Work required:
Show the lines below where "meses" occurs.

━━━ Records for this exercise

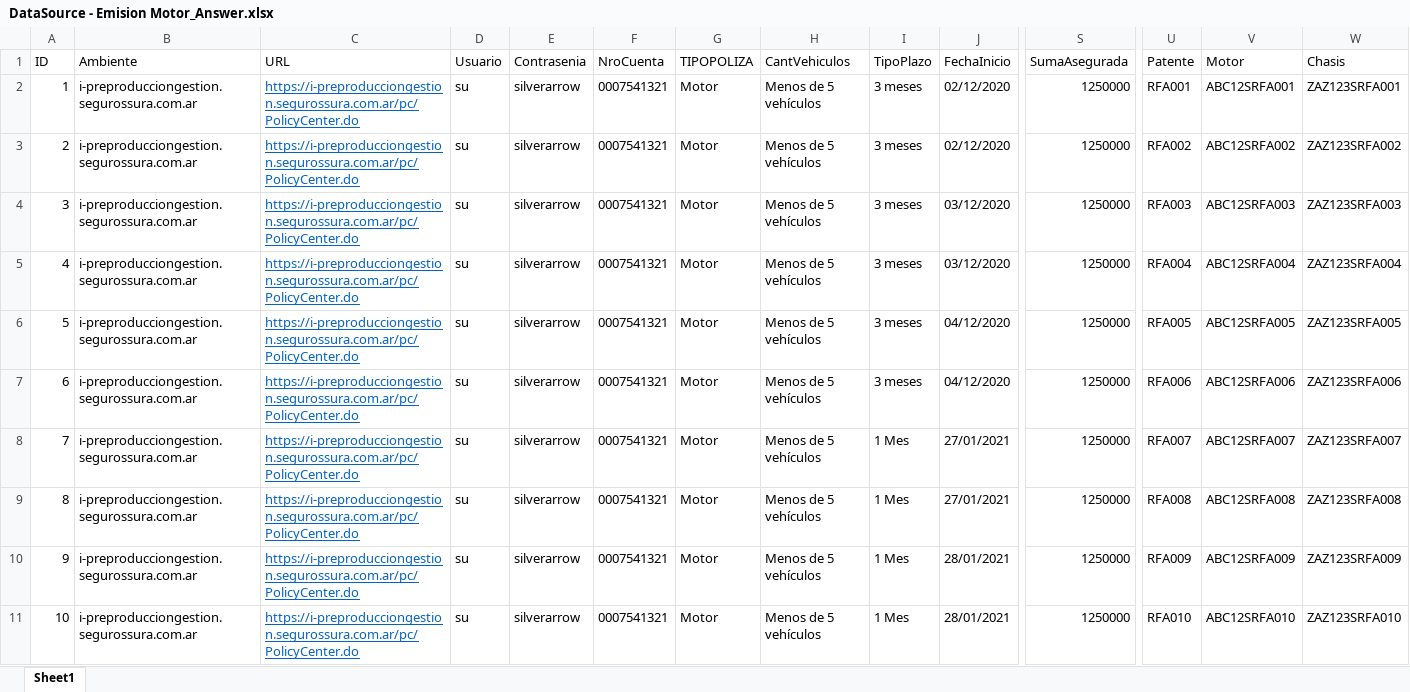
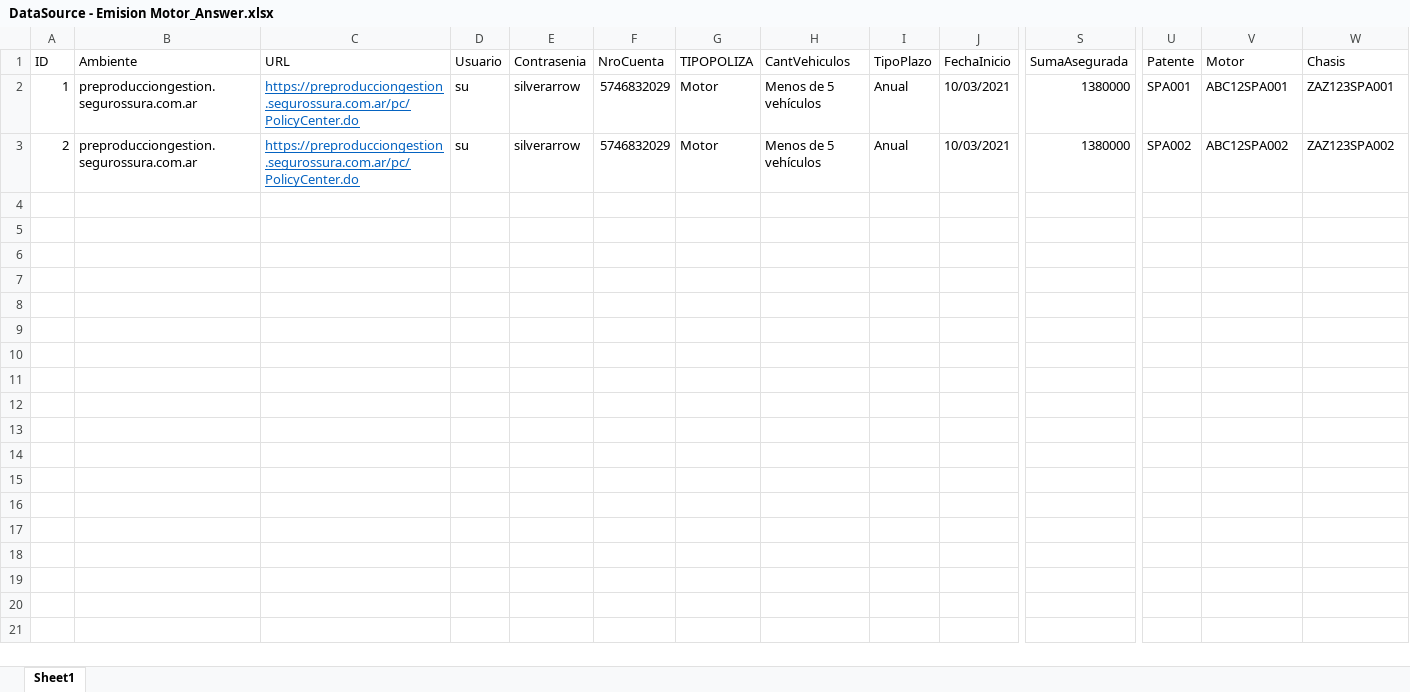
Before and after one commit to suraranorex/sura, an Excel workbook: Sura/DataSource - Emision Motor_Answer.xlsx, sheet Sheet1, drawn as a sheet; only a part is shown, gaps mark what is left out; values as stored, in another font and other column widths than the file's, no borders; rows hold the shown columns only; the diff covers the shown part only; the diff names each change by its address in the sheet, - before the commit and + after, or states it on an @@ line.

Commit message:
se arregló el error con el item PantallaInicio, esto afectpo el recording Personas.rxrec Se modif los Datasources para hacer la regre en PreProd R30

```diff
--- a/Sura/DataSource - Emision Motor_Answer.xlsx (sheet Sheet1)
+++ b/Sura/DataSource - Emision Motor_Answer.xlsx (sheet Sheet1)
-B2:B3 (Ambiente): i-preproducciongestion.segurossura.com.ar
+B2:B3 (Ambiente): preproducciongestion.segurossura.com.ar
-C2:C3 (URL): https://i-preproducciongestion.segurossura.com.ar/pc/PolicyCenter.do
+C2:C3 (URL): https://preproducciongestion.segurossura.com.ar/pc/PolicyCenter.do
-F2:F3 (NroCuenta): 0007541321
+F2:F3 (NroCuenta): 5746832029
-I2:I3 (TipoPlazo): 3 meses
+I2:I3 (TipoPlazo): Anual
-J2:J3 (FechaInicio): 02/12/2020
+J2:J3 (FechaInicio): 10/03/2021
-S2:S3 (SumaAsegurada): 1250000
+S2:S3 (SumaAsegurada): 1380000
-U2 (Patente): RFA001
+U2 (Patente): SPA001
-V2 (Motor): ABC12SRFA001
+V2 (Motor): ABC12SPA001
-W2 (Chasis): ZAZ123SRFA001
+W2 (Chasis): ZAZ123SPA001
-U3 (Patente): RFA002
+U3 (Patente): SPA002
-V3 (Motor): ABC12SRFA002
+V3 (Motor): ABC12SPA002
-W3 (Chasis): ZAZ123SRFA002
+W3 (Chasis): ZAZ123SPA002
-row 4: 3 | i-preproducciongestion.segurossura.com.ar | https://i-preproducciongestion.segurossura.com.ar/pc/PolicyCenter.do | su | silverarrow | 0007541321 | Motor | Menos de 5 vehículos | 3 meses | 03/12/2020 | 1250000 | RFA003 | ABC12SRFA003 | ZAZ123SRFA003
-row 5: 4 | i-preproducciongestion.segurossura.com.ar | https://i-preproducciongestion.segurossura.com.ar/pc/PolicyCenter.do | su | silverarrow | 0007541321 | Motor | Menos de 5 vehículos | 3 meses | 03/12/2020 | 1250000 | RFA004 | ABC12SRFA004 | ZAZ123SRFA004
-row 6: 5 | i-preproducciongestion.segurossura.com.ar | https://i-preproducciongestion.segurossura.com.ar/pc/PolicyCenter.do | su | silverarrow | 0007541321 | Motor | Menos de 5 vehículos | 3 meses | 04/12/2020 | 1250000 | RFA005 | ABC12SRFA005 | ZAZ123SRFA005
-row 7: 6 | i-preproducciongestion.segurossura.com.ar | https://i-preproducciongestion.segurossura.com.ar/pc/PolicyCenter.do | su | silverarrow | 0007541321 | Motor | Menos de 5 vehículos | 3 meses | 04/12/2020 | 1250000 | RFA006 | ABC12SRFA006 | ZAZ123SRFA006
-row 8: 7 | i-preproducciongestion.segurossura.com.ar | https://i-preproducciongestion.segurossura.com.ar/pc/PolicyCenter.do | su | silverarrow | 0007541321 | Motor | Menos de 5 vehículos | 1 Mes | 27/01/2021 | 1250000 | RFA007 | ABC12SRFA007 | ZAZ123SRFA007
-row 9: 8 | i-preproducciongestion.segurossura.com.ar | https://i-preproducciongestion.segurossura.com.ar/pc/PolicyCenter.do | su | silverarrow | 0007541321 | Motor | Menos de 5 vehículos | 1 Mes | 27/01/2021 | 1250000 | RFA008 | ABC12SRFA008 | ZAZ123SRFA008
-row 10: 9 | i-preproducciongestion.segurossura.com.ar | https://i-preproducciongestion.segurossura.com.ar/pc/PolicyCenter.do | su | silverarrow | 0007541321 | Motor | Menos de 5 vehículos | 1 Mes | 28/01/2021 | 1250000 | RFA009 | ABC12SRFA009 | ZAZ123SRFA009
-row 11: 10 | i-preproducciongestion.segurossura.com.ar | https://i-preproducciongestion.segurossura.com.ar/pc/PolicyCenter.do | su | silverarrow | 0007541321 | Motor | Menos de 5 vehículos | 1 Mes | 28/01/2021 | 1250000 | RFA010 | ABC12SRFA010 | ZAZ123SRFA010
```
Also changed, not shown: 24 removed rows elsewhere in this sheet, Sura/DataSource - Emision AP No Enlatada.xlsx, Sura/DataSource - Emision Hogar No Enlatada.xlsx, 17 other files.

━━━━━━

Finished task:
-I2:I3 (TipoPlazo): 3 meses
-row 4: 3 | i-preproducciongestion.segurossura.com.ar | https://i-preproducciongestion.segurossura.com.ar/pc/PolicyCenter.do | su | silverarrow | 0007541321 | Motor | Menos de 5 vehículos | 3 meses | 03/12/2020 | 1250000 | RFA003 | ABC12SRFA003 | ZAZ123SRFA003
-row 5: 4 | i-preproducciongestion.segurossura.com.ar | https://i-preproducciongestion.segurossura.com.ar/pc/PolicyCenter.do | su | silverarrow | 0007541321 | Motor | Menos de 5 vehículos | 3 meses | 03/12/2020 | 1250000 | RFA004 | ABC12SRFA004 | ZAZ123SRFA004
-row 6: 5 | i-preproducciongestion.segurossura.com.ar | https://i-preproducciongestion.segurossura.com.ar/pc/PolicyCenter.do | su | silverarrow | 0007541321 | Motor | Menos de 5 vehículos | 3 meses | 04/12/2020 | 1250000 | RFA005 | ABC12SRFA005 | ZAZ123SRFA005
-row 7: 6 | i-preproducciongestion.segurossura.com.ar | https://i-preproducciongestion.segurossura.com.ar/pc/PolicyCenter.do | su | silverarrow | 0007541321 | Motor | Menos de 5 vehículos | 3 meses | 04/12/2020 | 1250000 | RFA006 | ABC12SRFA006 | ZAZ123SRFA006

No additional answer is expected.